## [What you are asked to do]
Every record must come back unchanged, apart from the pictures, which are dropped.

═══ Exercise input

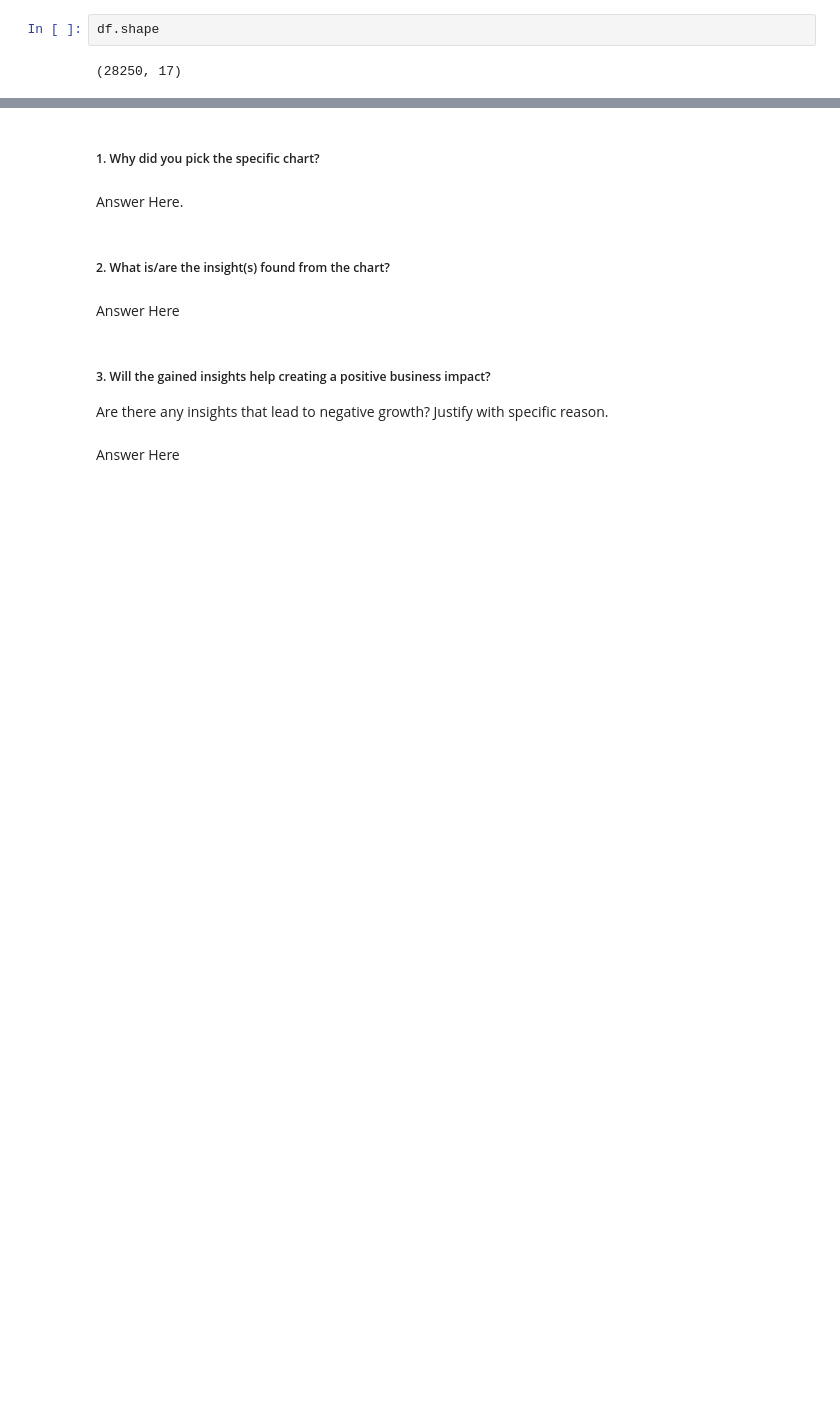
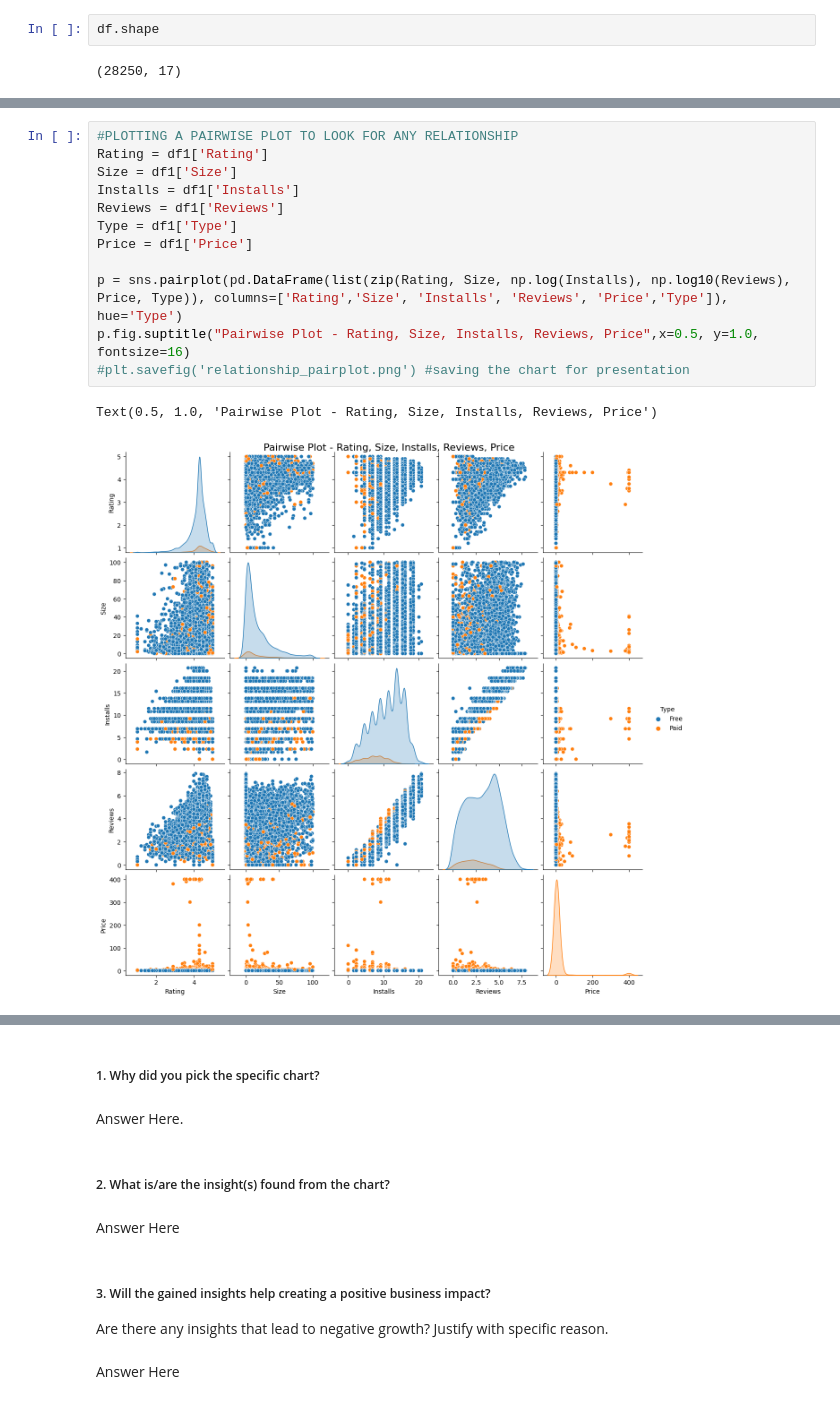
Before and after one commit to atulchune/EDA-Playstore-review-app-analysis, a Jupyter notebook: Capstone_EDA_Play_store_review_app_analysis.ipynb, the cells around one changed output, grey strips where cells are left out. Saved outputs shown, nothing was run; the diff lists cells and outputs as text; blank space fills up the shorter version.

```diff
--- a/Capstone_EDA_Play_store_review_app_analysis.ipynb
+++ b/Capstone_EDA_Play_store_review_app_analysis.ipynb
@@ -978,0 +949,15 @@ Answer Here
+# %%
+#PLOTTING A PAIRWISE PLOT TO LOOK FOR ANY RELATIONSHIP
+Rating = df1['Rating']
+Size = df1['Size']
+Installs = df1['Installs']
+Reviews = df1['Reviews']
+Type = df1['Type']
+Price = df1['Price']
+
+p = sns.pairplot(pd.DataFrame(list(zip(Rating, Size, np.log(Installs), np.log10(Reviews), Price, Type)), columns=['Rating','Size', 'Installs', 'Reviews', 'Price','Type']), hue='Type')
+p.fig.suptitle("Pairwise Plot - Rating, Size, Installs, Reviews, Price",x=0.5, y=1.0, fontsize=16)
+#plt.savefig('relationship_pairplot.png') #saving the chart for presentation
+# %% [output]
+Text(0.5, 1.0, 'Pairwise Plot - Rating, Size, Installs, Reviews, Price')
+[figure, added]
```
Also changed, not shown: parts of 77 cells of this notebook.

══════

## [Result for this task]
Before and after one commit to atulchune/EDA-Playstore-review-app-analysis, a Jupyter notebook: Capstone_EDA_Play_store_review_app_analysis.ipynb, the cells around one changed output, grey strips where cells are left out. Saved outputs shown, nothing was run; the diff lists cells and outputs as text; blank space fills up the shorter version.

```diff
--- a/Capstone_EDA_Play_store_review_app_analysis.ipynb
+++ b/Capstone_EDA_Play_store_review_app_analysis.ipynb
@@ -978,0 +949,15 @@ Answer Here
+# %%
+#PLOTTING A PAIRWISE PLOT TO LOOK FOR ANY RELATIONSHIP
+Rating = df1['Rating']
+Size = df1['Size']
+Installs = df1['Installs']
+Reviews = df1['Reviews']
+Type = df1['Type']
+Price = df1['Price']
+
+p = sns.pairplot(pd.DataFrame(list(zip(Rating, Size, np.log(Installs), np.log10(Reviews), Price, Type)), columns=['Rating','Size', 'Installs', 'Reviews', 'Price','Type']), hue='Type')
+p.fig.suptitle("Pairwise Plot - Rating, Size, Installs, Reviews, Price",x=0.5, y=1.0, fontsize=16)
+#plt.savefig('relationship_pairplot.png') #saving the chart for presentation
+# %% [output]
+Text(0.5, 1.0, 'Pairwise Plot - Rating, Size, Installs, Reviews, Price')
+[figure, added]
```
Also changed, not shown: parts of 77 cells of this notebook.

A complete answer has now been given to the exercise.